Write only the number of lines in the data that contain the word "important".

User interface change data:
.....

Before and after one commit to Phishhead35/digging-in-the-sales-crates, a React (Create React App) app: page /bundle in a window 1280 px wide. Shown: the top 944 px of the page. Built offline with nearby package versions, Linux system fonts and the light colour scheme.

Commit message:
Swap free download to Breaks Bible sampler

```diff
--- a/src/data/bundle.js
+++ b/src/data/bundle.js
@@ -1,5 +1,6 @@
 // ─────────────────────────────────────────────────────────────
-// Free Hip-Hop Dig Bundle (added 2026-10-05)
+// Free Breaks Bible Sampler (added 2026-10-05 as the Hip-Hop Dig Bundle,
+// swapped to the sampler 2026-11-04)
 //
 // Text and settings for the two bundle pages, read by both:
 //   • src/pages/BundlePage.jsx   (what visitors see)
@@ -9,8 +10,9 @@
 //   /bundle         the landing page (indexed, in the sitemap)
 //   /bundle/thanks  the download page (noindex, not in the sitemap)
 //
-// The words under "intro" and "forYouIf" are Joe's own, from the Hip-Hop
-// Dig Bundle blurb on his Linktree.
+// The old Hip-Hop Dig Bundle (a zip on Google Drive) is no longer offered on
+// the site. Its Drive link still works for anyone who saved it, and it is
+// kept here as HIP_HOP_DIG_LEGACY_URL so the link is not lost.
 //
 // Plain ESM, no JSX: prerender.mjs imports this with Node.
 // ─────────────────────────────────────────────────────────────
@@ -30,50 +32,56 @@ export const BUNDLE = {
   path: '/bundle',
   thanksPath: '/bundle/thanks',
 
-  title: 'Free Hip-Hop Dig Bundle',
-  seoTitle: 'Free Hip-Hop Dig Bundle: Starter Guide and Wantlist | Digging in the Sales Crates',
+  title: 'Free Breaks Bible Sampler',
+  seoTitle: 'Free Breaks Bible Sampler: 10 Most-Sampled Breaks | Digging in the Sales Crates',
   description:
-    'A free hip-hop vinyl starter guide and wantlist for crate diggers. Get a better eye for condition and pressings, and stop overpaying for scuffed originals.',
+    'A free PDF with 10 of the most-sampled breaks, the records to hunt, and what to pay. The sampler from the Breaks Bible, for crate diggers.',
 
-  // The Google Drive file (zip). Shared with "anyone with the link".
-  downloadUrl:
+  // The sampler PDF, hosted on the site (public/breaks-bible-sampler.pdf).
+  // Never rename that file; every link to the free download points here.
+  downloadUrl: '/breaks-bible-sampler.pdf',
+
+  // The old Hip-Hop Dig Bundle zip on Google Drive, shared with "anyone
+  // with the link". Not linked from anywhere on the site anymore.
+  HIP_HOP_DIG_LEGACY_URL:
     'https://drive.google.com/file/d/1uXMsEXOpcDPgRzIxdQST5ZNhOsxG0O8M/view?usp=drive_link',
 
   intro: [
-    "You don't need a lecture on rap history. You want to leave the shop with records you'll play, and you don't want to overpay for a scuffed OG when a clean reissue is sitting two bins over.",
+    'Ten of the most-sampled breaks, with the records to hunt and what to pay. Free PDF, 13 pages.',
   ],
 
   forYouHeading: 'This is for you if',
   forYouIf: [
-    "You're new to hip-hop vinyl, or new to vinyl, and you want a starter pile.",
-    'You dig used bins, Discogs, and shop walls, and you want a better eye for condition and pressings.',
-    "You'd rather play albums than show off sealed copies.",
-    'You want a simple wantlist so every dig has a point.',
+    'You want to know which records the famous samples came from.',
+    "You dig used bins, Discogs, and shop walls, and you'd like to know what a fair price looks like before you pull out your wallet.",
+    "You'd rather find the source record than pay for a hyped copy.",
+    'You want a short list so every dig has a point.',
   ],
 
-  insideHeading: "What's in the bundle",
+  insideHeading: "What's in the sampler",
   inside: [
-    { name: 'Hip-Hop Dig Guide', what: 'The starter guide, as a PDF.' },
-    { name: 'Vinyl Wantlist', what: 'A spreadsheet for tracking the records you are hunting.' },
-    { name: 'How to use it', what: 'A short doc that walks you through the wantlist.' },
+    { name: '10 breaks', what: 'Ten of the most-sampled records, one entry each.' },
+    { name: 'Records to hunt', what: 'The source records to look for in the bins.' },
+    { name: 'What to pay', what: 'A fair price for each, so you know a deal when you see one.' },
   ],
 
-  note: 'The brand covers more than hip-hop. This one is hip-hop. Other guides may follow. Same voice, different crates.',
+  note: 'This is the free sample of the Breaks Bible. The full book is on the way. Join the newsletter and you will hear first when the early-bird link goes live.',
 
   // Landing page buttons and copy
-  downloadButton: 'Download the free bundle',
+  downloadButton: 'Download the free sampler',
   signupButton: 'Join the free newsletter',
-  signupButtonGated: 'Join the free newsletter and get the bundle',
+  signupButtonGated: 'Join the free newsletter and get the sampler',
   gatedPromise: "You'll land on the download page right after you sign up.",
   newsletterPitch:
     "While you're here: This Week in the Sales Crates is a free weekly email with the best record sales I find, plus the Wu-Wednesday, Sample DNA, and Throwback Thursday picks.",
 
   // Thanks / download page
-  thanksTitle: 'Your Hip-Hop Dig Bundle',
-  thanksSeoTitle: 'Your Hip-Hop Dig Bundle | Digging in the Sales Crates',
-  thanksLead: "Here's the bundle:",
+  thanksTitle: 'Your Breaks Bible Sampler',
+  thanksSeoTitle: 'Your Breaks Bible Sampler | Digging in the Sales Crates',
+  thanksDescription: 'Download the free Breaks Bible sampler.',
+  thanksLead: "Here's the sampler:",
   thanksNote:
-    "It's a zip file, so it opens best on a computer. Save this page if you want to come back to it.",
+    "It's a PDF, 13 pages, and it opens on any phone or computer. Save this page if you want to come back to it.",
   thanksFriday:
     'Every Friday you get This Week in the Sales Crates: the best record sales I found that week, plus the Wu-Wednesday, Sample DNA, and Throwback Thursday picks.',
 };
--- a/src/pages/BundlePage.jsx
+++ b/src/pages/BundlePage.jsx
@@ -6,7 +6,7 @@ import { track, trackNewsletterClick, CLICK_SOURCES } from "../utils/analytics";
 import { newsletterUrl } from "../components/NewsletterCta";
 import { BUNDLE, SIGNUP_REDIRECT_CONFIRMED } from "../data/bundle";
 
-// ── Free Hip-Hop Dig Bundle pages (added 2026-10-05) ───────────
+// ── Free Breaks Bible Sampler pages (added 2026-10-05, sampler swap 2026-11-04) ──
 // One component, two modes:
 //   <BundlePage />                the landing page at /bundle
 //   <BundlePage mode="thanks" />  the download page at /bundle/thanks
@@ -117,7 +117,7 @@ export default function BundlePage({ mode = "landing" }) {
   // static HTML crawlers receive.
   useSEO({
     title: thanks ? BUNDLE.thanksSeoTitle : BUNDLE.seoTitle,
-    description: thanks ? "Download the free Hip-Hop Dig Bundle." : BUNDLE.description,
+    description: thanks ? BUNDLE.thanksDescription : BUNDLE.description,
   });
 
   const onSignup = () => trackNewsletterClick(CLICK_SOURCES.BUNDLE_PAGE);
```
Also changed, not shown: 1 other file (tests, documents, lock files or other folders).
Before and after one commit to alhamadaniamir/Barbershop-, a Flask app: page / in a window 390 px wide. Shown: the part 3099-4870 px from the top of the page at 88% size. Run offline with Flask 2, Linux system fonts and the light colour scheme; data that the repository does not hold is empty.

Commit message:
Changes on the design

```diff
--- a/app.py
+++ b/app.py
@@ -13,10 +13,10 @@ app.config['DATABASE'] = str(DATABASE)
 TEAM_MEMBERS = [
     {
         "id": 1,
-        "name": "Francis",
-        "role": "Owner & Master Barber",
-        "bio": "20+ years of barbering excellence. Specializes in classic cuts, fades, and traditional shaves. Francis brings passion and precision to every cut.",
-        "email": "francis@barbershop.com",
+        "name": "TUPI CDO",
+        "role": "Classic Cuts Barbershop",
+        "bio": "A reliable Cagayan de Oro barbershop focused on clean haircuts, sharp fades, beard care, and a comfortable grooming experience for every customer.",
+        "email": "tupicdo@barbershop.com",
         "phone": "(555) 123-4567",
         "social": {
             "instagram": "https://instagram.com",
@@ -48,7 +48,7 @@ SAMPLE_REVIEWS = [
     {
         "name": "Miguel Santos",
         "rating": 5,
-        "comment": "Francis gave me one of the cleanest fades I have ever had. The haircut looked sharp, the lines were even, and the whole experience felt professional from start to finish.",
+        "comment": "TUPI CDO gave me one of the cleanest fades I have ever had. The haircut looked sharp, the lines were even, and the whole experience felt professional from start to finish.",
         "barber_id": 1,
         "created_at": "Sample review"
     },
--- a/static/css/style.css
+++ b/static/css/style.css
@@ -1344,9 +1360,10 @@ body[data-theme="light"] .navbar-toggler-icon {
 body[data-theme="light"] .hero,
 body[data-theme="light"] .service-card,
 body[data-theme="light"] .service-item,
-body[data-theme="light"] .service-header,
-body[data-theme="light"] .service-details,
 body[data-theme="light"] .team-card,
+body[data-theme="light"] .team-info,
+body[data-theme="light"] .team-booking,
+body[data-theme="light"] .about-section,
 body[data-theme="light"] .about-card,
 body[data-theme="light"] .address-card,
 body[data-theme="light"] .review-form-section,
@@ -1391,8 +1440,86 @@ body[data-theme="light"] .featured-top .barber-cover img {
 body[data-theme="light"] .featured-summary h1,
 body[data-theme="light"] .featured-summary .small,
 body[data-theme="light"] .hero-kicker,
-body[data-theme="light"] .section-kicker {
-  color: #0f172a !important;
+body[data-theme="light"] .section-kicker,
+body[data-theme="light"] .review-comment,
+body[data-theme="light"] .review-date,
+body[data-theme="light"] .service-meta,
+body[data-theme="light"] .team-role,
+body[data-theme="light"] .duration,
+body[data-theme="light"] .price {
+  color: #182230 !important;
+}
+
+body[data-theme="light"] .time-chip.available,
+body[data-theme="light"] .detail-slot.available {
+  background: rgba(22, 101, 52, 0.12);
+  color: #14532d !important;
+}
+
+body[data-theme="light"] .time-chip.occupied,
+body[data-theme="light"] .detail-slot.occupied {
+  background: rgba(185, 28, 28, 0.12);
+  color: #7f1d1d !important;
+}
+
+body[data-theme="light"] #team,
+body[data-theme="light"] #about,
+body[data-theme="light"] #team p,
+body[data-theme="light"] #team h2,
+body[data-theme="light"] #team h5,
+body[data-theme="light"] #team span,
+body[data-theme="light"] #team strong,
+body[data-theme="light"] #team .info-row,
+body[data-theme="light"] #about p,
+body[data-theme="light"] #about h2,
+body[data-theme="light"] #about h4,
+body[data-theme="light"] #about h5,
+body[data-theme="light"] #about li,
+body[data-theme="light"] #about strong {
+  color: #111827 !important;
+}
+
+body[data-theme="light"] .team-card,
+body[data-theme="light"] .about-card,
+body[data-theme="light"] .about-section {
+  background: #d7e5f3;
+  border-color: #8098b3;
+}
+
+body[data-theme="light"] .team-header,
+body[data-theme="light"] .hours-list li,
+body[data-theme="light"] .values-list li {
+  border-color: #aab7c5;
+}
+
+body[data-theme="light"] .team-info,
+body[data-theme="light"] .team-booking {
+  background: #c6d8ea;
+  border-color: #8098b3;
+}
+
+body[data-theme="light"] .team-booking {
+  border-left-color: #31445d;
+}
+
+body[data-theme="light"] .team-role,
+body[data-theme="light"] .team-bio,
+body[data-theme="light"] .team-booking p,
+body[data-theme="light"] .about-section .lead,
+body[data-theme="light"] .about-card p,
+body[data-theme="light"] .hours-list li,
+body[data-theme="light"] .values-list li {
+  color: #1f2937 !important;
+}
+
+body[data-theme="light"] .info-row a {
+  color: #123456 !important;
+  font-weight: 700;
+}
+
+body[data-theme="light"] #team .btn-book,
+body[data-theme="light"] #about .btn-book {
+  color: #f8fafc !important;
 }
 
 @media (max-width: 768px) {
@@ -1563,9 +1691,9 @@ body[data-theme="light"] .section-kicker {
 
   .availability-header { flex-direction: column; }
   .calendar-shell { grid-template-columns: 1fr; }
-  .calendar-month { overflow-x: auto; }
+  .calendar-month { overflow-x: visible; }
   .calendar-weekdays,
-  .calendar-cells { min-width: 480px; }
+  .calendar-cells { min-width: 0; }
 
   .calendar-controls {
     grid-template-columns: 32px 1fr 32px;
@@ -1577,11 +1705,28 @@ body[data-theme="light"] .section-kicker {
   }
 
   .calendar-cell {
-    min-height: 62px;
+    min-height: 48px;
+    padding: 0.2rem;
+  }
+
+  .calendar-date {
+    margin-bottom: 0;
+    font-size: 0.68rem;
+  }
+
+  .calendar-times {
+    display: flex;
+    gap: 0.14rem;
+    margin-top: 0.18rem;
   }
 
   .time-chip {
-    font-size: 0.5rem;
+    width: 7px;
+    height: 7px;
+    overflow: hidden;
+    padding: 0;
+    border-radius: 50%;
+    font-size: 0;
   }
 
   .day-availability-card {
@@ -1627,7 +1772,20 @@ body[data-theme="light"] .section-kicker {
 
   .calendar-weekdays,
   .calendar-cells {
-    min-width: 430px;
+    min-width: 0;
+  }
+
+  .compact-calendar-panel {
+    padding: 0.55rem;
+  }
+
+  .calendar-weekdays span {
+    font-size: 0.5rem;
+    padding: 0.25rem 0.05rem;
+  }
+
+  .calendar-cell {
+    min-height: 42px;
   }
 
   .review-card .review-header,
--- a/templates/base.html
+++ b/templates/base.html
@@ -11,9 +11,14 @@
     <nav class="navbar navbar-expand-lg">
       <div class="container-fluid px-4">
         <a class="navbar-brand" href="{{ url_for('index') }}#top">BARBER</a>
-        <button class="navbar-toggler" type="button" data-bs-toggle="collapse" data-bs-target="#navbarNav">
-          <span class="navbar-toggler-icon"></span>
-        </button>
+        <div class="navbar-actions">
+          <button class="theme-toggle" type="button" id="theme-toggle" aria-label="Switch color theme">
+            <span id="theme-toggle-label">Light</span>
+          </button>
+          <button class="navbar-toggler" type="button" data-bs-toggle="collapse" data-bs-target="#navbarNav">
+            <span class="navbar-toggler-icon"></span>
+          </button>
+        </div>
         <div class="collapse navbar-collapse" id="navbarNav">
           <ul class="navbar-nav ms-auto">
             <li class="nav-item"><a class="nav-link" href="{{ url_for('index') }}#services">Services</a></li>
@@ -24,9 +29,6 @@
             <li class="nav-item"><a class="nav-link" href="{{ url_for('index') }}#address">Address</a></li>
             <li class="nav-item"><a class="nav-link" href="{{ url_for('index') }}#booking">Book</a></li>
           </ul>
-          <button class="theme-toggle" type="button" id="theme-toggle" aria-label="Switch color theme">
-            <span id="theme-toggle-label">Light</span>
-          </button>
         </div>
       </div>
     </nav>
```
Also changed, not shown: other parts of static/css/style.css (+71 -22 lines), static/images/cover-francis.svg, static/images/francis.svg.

.....

RESULT :: 8